Ag Workers Face High Fatality Rates, Other Risks

Ag Workers Face High Fatality Rates, Other Risks
Ag Workers Face High Fatality Rates, Other Risks

May 13, 2003

Urbana - The increased risk of respiratory disease and a farm fatality rate significantly higher than general industry are just two of the problems faced by farmers and farm workers today. These and a myriad of other topics have been addressed in a three-year agricultural health and safety study coordinated at the University of Illinois.

Chip Petrea, a U of I Extension safety specialist who coordinated the project, said that data available from the study showed some of the more pressing health and safety issues faced by the ag community. These include, in part:

• A high fatality rate. The fatality rate per 100,000 workers in ag production is 25.8, compared to an all-industry fatality rate of 5.0--making it more than five times as high.

• Exposure to organic dust and toxic gases, which increases the risk of acute and chronic respiratory disease.

• Exposure to pesticide-related compounds thought to be associated with several cancers, particularly among those with the most direct exposures, such as farmworkers and pesticide mixers.

• Disabling due to age-related disease (which has increased with the mean age) and an increase in the number of farm operators with physical disabilities. Spinal cord injuries and amputations are the most frequently occurring disabling conditions.
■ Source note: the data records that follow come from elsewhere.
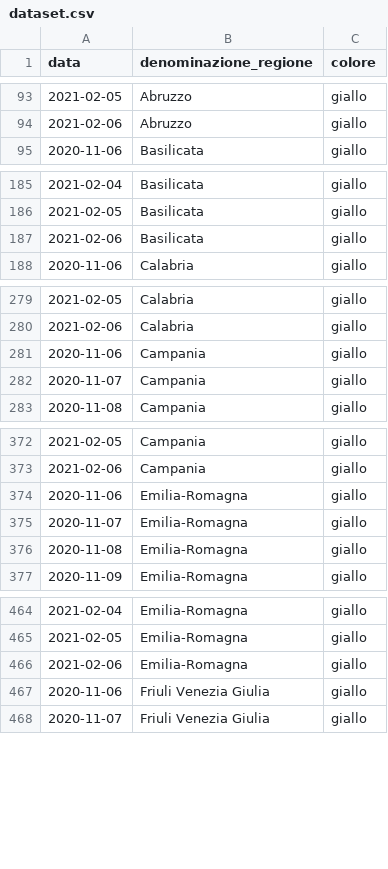
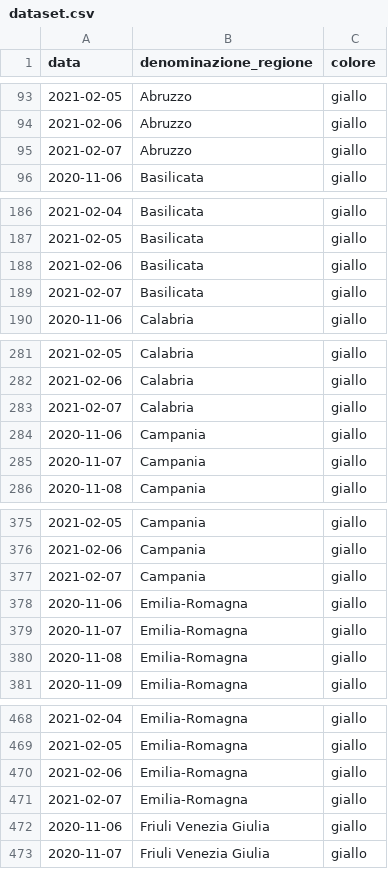
Before and after one commit to imcatta/restrizioni_regionali_covid, a CSV file: dataset.csv, drawn as a sheet; only a part is shown, gaps mark what is left out; the diff covers the shown part only; the diff names each change by its address in the sheet, - before the commit and + after, or states it on an @@ line.

Commit message:
Update dataset

```diff
--- a/dataset.csv
+++ b/dataset.csv
+row 95: 2021-02-07 | Abruzzo | giallo
+row 189: 2021-02-07 | Basilicata | giallo
+row 283: 2021-02-07 | Calabria | giallo
+row 377: 2021-02-07 | Campania | giallo
+row 471: 2021-02-07 | Emilia-Romagna | giallo
```
Also changed, not shown: 16 added rows elsewhere in this file.
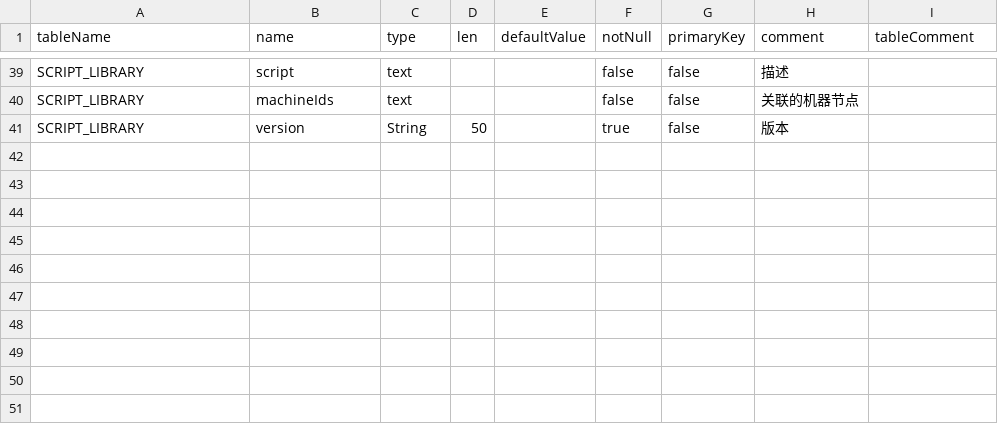
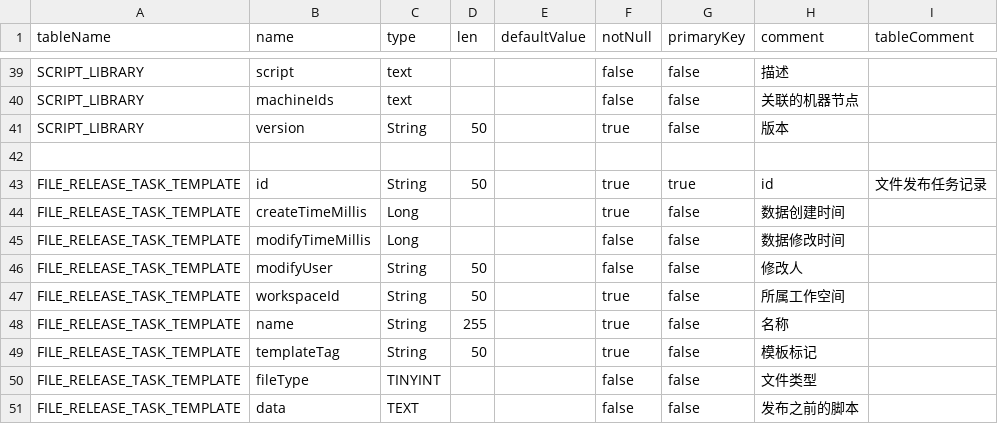
Before and after one commit to dromara/Jpom, a CSV file: modules/server/src/main/resources/sql-view/table.all.v1.2.csv, drawn as a sheet; only a part is shown, gaps mark what is left out.

```diff
--- a/modules/server/src/main/resources/sql-view/table.all.v1.2.csv
+++ b/modules/server/src/main/resources/sql-view/table.all.v1.2.csv
@@ -41 +41,11 @@ SCRIPT_LIBRARY,machineIds,text,,,false,false,关联的机器节点,
 SCRIPT_LIBRARY,version,String,50,,true,false,版本,
+
+FILE_RELEASE_TASK_TEMPLATE,id,String,50,,true,true,id,文件发布任务记录
+FILE_RELEASE_TASK_TEMPLATE,createTimeMillis,Long,,,true,false,数据创建时间,
+FILE_RELEASE_TASK_TEMPLATE,modifyTimeMillis,Long,,,false,false,数据修改时间,
+FILE_RELEASE_TASK_TEMPLATE,modifyUser,String,50,,false,false,修改人,
+FILE_RELEASE_TASK_TEMPLATE,workspaceId,String,50,,true,false,所属工作空间,
+FILE_RELEASE_TASK_TEMPLATE,name,String,255,,true,false,名称,
+FILE_RELEASE_TASK_TEMPLATE,templateTag,String,50,,true,false,模板标记,
+FILE_RELEASE_TASK_TEMPLATE,fileType,TINYINT,,,false,false,文件类型,
+FILE_RELEASE_TASK_TEMPLATE,data,TEXT,,,false,false,发布之前的脚本,
```
Also changed, not shown: 13 other files.
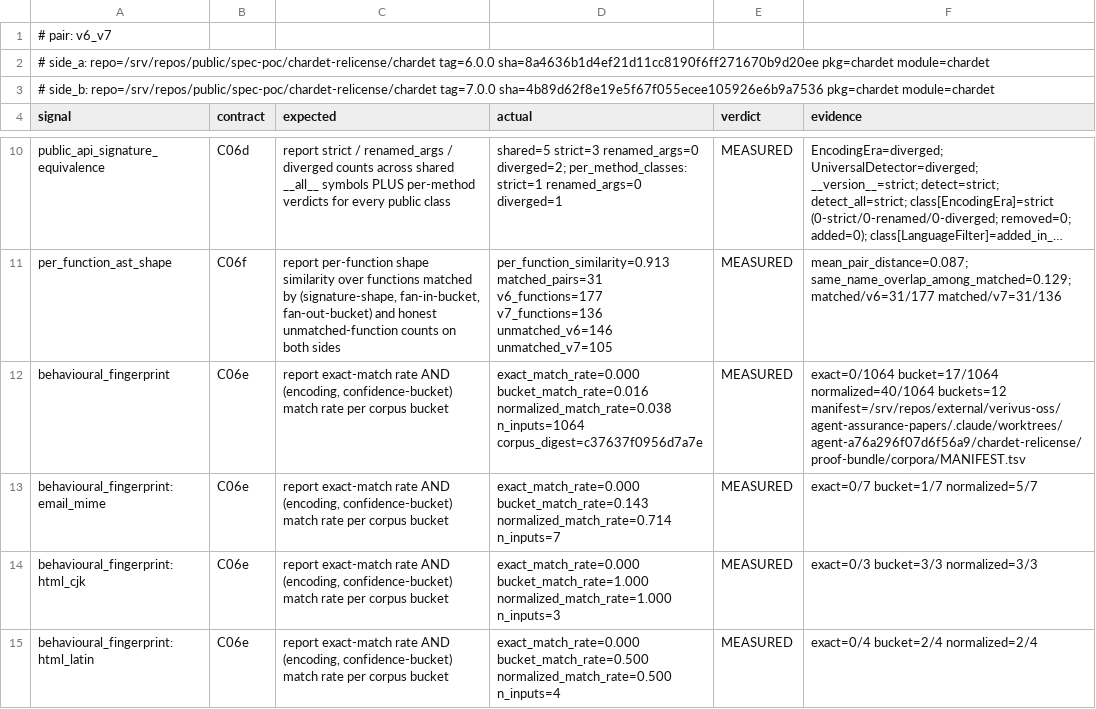
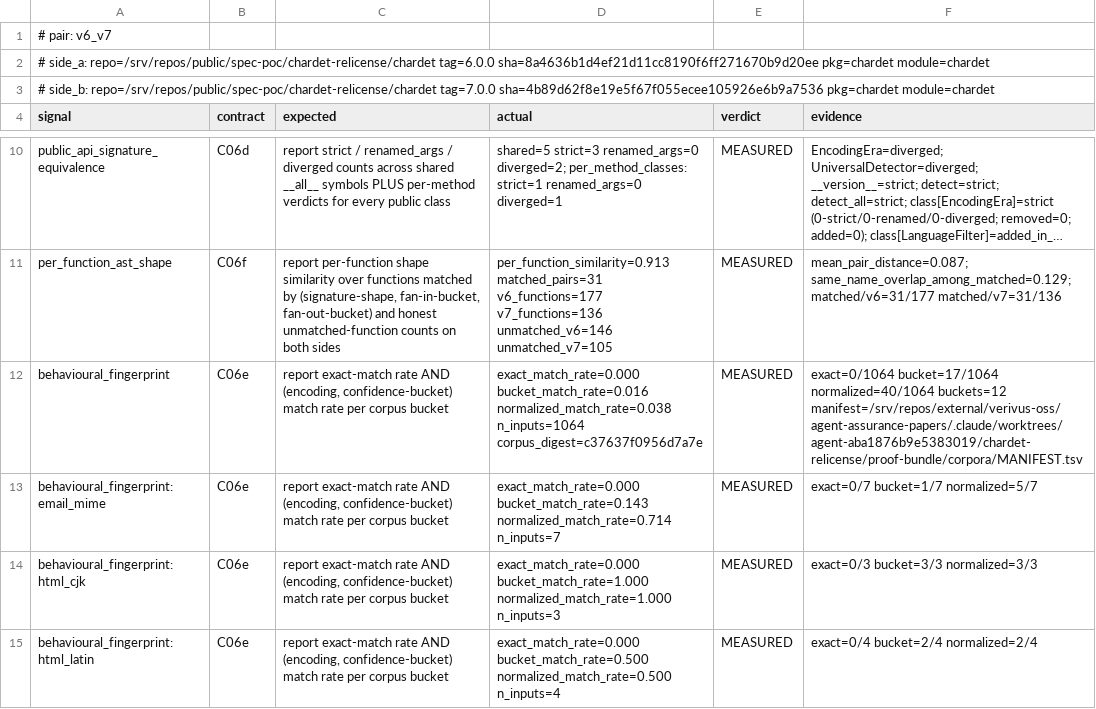
Before and after one commit to verivus-oss/agent-assurance-papers, a TSV file: chardet-relicense/proof-bundle/results/v6_v7/witness.tsv, drawn as a sheet; only a part is shown, gaps mark what is left out; long unchanged cells end in …; the diff names each change by its address in the sheet, - before the commit and + after, or states it on an @@ line.

```diff
--- a/chardet-relicense/proof-bundle/results/v6_v7/witness.tsv
+++ b/chardet-relicense/proof-bundle/results/v6_v7/witness.tsv
-F12 (evidence): …normalized=40/1064 buckets=12 manifest=/srv/repos/external/verivus-oss/agent-assurance-papers/.claude/worktrees/agent-a76a296f07d6f56a9/chardet-relicense/proof-bundle/corpora/MANIFEST.tsv
+F12 (evidence): …normalized=40/1064 buckets=12 manifest=/srv/repos/external/verivus-oss/agent-assurance-papers/.claude/worktrees/agent-aba1876b9e5383019/chardet-relicense/proof-bundle/corpora/MANIFEST.tsv
```
Also changed, not shown: chardet-relicense/proof-bundle/results/v5_v6/witness.tsv, chardet-relicense/proof-bundle/results/v6_charset_norm/witness.tsv, 5 other files.
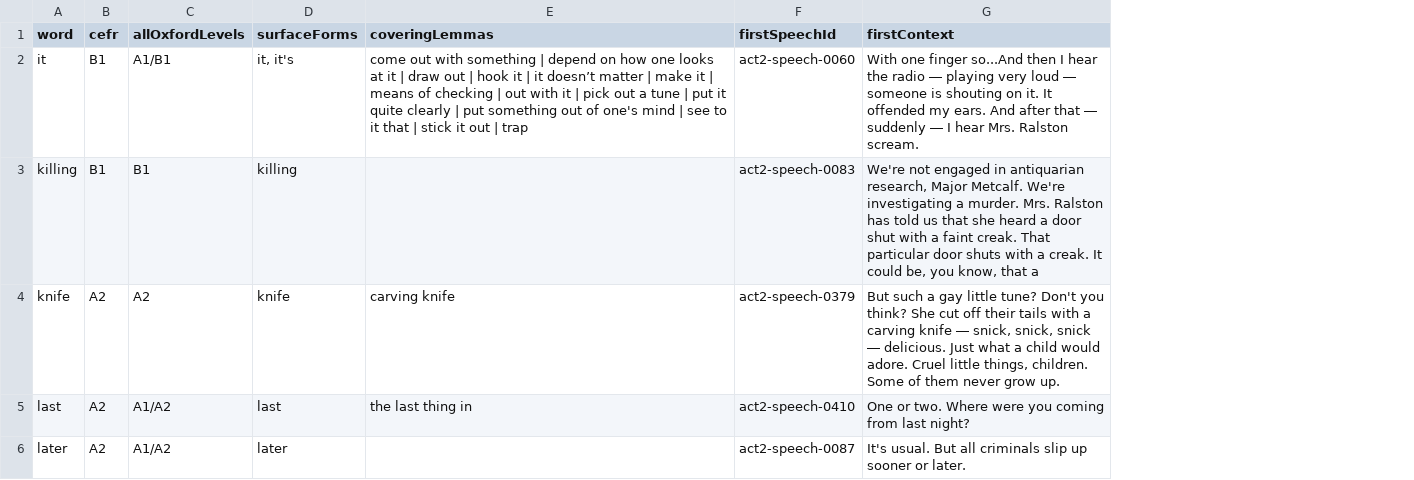
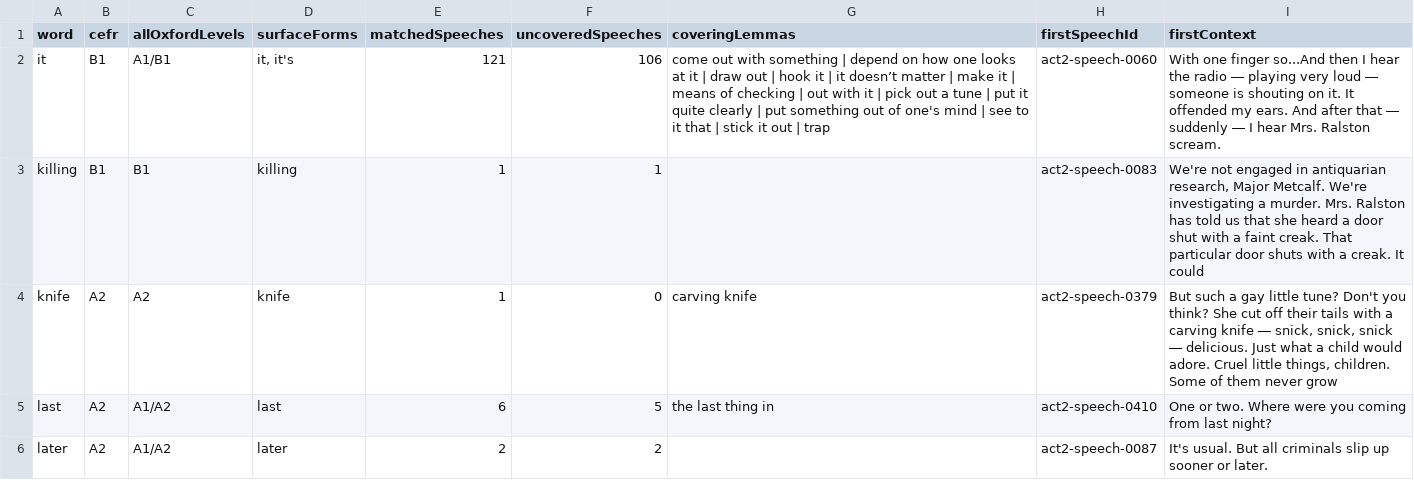
Before and after one commit to TtroFX/mousetrap-script-trainer, a TSV file: data/a2plus-back-half-integration/compact-i-m.tsv, drawn as a sheet; only a part is shown; addresses are those after the commit; the diff covers the shown part only; the diff names each change by its address in the sheet, - before the commit and + after, or states it on an @@ line.

```diff
--- a/data/a2plus-back-half-integration/compact-i-m.tsv
+++ b/data/a2plus-back-half-integration/compact-i-m.tsv
+column E (matchedSpeeches), rows 2-6: 121 | 1 | 1 | 6 | 2
+column F (uncoveredSpeeches), rows 2-6: 106 | 1 | 0 | 5 | 2
-I3 (firstContext): …It could be, you know, that a
+I3 (firstContext): …It could
-I4 (firstContext): …never grow up.
+I4 (firstContext): …never grow
```
Also changed, not shown: 2 edited cells elsewhere in this file, data/a2plus-back-half-integration/compact-a-d.tsv, data/a2plus-back-half-integration/compact-e-h.tsv, 10 other files.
• Lack of medical services in rural areas. The study findings reinforced that the agricultural community is primarily dependent on emergency medical service departments made up of unpaid volunteers. What's more, local medical services (physicians, emergency rooms, clinics, ambulances and/or emergency medical technicians) are increasingly scarce for all rural residents, especially those whose principal language is other than English.

• High cost of medical services and the lack of availability of health insurance.

"One of the fundamentals of this project was the integral inclusion of farmers and farmworkers," said Petrea. "They're the ones that actually face the risks associated with production agriculture on a daily basis.

And the face of agricultural production is changing, Petrea added.

Sixty-one percent of farmers are age 55 or older and only 8 percent are 35 or younger. Women now make up 23.1 percent of farm operators and managers and 19 percent of farm workers are female.

Full-time workers employed in production ag have fallen below 2 million for the first time, Petrea said. As the number of non-paid ag workers (usually family members) decreases, the number of hired farm workers increases, and these workers are often young males who speak a primary language different than English.

Because of this shift in the ag community population, the amount and quality of data available for special populations (the older farmer, women, minorities, children and the disabled) is quite sparse.

These findings and more will be summarized in a document being drafted by Petrea. The document also makes recommendations for action, which includes the following:

• Continue to increase the knowledge base of injury, illness and disease within the agricultural community.

• Provide directed funding for research and programming for those populations at risk that are working in agriculture (the older farmer, women, minorities, children and the disabled).

• Target and take action on unique issues associated with the living and working environment of migrant and seasonal farmworkers.

• Investigate the distinctive, yet common, exposures found in the agricultural environment.

• Fund a more extensive collaborative effort between professionals working in agricultural safety and health and professionals working in primary health care.

• Address the shortcomings of health services availability and delivery commonly found in rural and agricultural communities.

In 1989, one of the first comprehensive documents published on agricultural safety and health led to increased awareness and to targeted state and federal funding for research and programming across the United States. Petrea hopes this latest study will be used in a similar fashion.

"We have a continuing need in agricultural safety and health," said Petrea, "and this document suggests specific areas where that need can be addressed."

The study was funded by more than a dozen organizations in the agricultural community, including Pioneer Hi-Bred International, U of I Extension, National Institute for Occupational Safety and Health, and the Farm Foundation.